It should be understood that the end plates 16 are symmetrical in shape so that they are difficult to misassemble. In the disclosed embodiment the top and bottom barrel receiving portions 23 and 24 are identical.
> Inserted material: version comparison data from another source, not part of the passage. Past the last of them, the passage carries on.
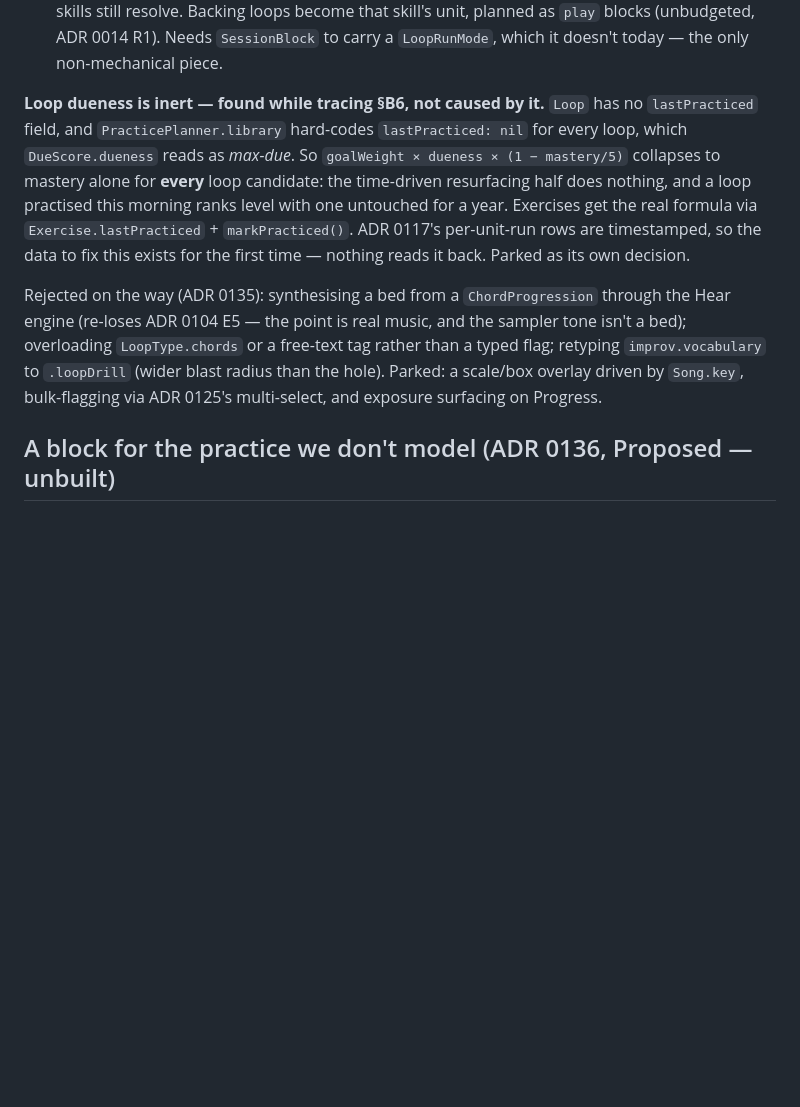
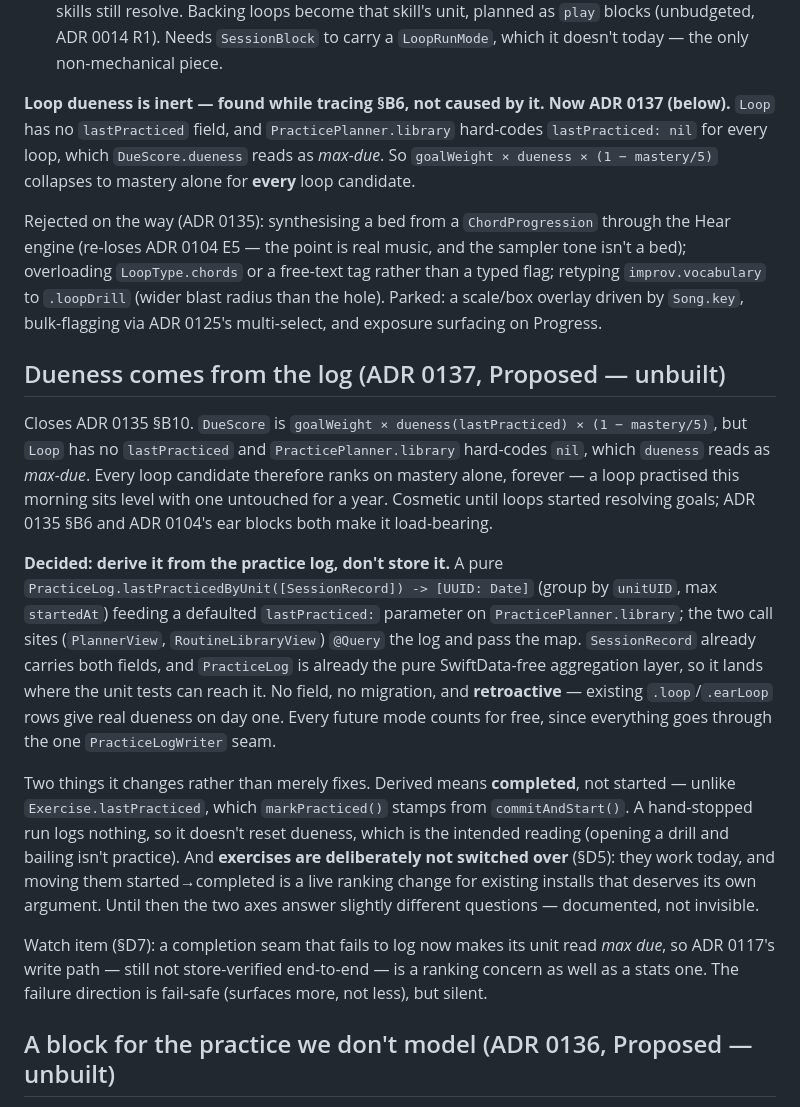
Before and after one commit to Tomisin-09/pocket-ios, a Markdown page: docs/backlog.md, the part around the change. Drawn GitHub-style; blank space fills up the shorter version.

```diff
--- a/docs/backlog.md
+++ b/docs/backlog.md
@@ -153,19 +153,44 @@ but not every loop is jammable.
   ADR 0014 R1). Needs `SessionBlock` to carry a `LoopRunMode`, which it doesn't today — the only
   non-mechanical piece.
 
-**Loop dueness is inert — found while tracing §B6, not caused by it.** `Loop` has no `lastPracticed`
-field, and `PracticePlanner.library` hard-codes `lastPracticed: nil` for every loop, which
-`DueScore.dueness` reads as *max-due*. So `goalWeight × dueness × (1 − mastery/5)` collapses to
-mastery alone for **every** loop candidate: the time-driven resurfacing half does nothing, and a loop
-practised this morning ranks level with one untouched for a year. Exercises get the real formula via
-`Exercise.lastPracticed` + `markPracticed()`. ADR 0117's per-unit-run rows are timestamped, so the
-data to fix this exists for the first time — nothing reads it back. Parked as its own decision.
+**Loop dueness is inert — found while tracing §B6, not caused by it. Now ADR 0137 (below).** `Loop`
+has no `lastPracticed` field, and `PracticePlanner.library` hard-codes `lastPracticed: nil` for every
+loop, which `DueScore.dueness` reads as *max-due*. So `goalWeight × dueness × (1 − mastery/5)`
+collapses to mastery alone for **every** loop candidate.
 
 Rejected on the way (ADR 0135): synthesising a bed from a `ChordProgression` through the Hear engine
 (re-loses ADR 0104 E5 — the point is real music, and the sampler tone isn't a bed); overloading
 `LoopType.chords` or a free-text tag rather than a typed flag; retyping `improv.vocabulary` to
 `.loopDrill` (wider blast radius than the hole). Parked: a scale/box overlay driven by `Song.key`,
 bulk-flagging via ADR 0125's multi-select, and exposure surfacing on Progress.
+
+## Dueness comes from the log (ADR 0137, Proposed — unbuilt)
+
+Closes ADR 0135 §B10. `DueScore` is `goalWeight × dueness(lastPracticed) × (1 − mastery/5)`, but
+`Loop` has no `lastPracticed` and `PracticePlanner.library` hard-codes `nil`, which `dueness` reads as
+*max-due*. Every loop candidate therefore ranks on mastery alone, forever — a loop practised this
+morning sits level with one untouched for a year. Cosmetic until loops started resolving goals; ADR
+0135 §B6 and ADR 0104's ear blocks both make it load-bearing.
+
+**Decided: derive it from the practice log, don't store it.** A pure
+`PracticeLog.lastPracticedByUnit([SessionRecord]) -> [UUID: Date]` (group by `unitUID`, max
+`startedAt`) feeding a defaulted `lastPracticed:` parameter on `PracticePlanner.library`; the two call
+sites (`PlannerView`, `RoutineLibraryView`) `@Query` the log and pass the map. `SessionRecord` already
+carries both fields, and `PracticeLog` is already the pure SwiftData-free aggregation layer, so it
+lands where the unit tests can reach it. No field, no migration, and **retroactive** — existing
+`.loop`/`.earLoop` rows give real dueness on day one. Every future mode counts for free, since
+everything goes through the one `PracticeLogWriter` seam.
+
+Two things it changes rather than merely fixes. Derived means **completed**, not started — unlike
+`Exercise.lastPracticed`, which `markPracticed()` stamps from `commitAndStart()`. A hand-stopped run
+logs nothing, so it doesn't reset dueness, which is the intended reading (opening a drill and bailing
+isn't practice). And **exercises are deliberately not switched over** (§D5): they work today, and
+moving them started→completed is a live ranking change for existing installs that deserves its own
+argument. Until then the two axes answer slightly different questions — documented, not invisible.
+
+Watch item (§D7): a completion seam that fails to log now makes its unit read *max due*, so ADR 0117's
+write path — still not store-verified end-to-end — is a ranking concern as well as a stats one. The
+failure direction is fail-safe (surfaces more, not less), but silent.
 
 ## A block for the practice we don't model (ADR 0136, Proposed — unbuilt)
 
```
Also changed, not shown: docs/decisions/0135-a-loop-can-be-a-backing-track.md (+3 -1 lines), docs/decisions/0137-dueness-comes-from-the-log.md (added, +137 -0 lines).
Likewise, the rectangular lift extensions 25, flat 28, and sides 30 of the pockets are symmetrical about the vertical central axis of the end plate so that it is difficult to misassemble the modules.
The modules are built from two basic components, the end plate 16 and the crossbar 17 which are repeatedly assembled together by means of common fasteners 18. The interchangeability of the common components allows the number of modules in a given rack to be changed according to storage or shipping requirements, by simply adding or removing end plates 16 and crossbars 17 as needed.
These and other advantages of the present invention will become apparent after studying the following detailed description of the invention in view of the attached drawings and appended claims.
FIG. 1 is a front elevational view of two tiered four module units with fork truck tines shown in cross-section for lifting one or both of the units.
FIG. 2 is a side elevational view of two tiers of drums stacked on drum storage racks with fork truck tines shown in cross-section in position for lifting the unit.
FIG. 3 is a front elevational view of a three module unit with fork truck tines shown in cross-section in position for lifting the unit.
FIG. 4 is a front elevational view of a two module unit with fork truck tines shown in cross-section in position for lifting the unit.
FIG. 5 is a front elevational view of three drum storage racks stacked together for shipment.
FIG. 6 is an exploded perspective view of one module and a fragmentary exploded perspective view of an adjacent module.
FIG. 7 is a fragmentary plan view of a single module.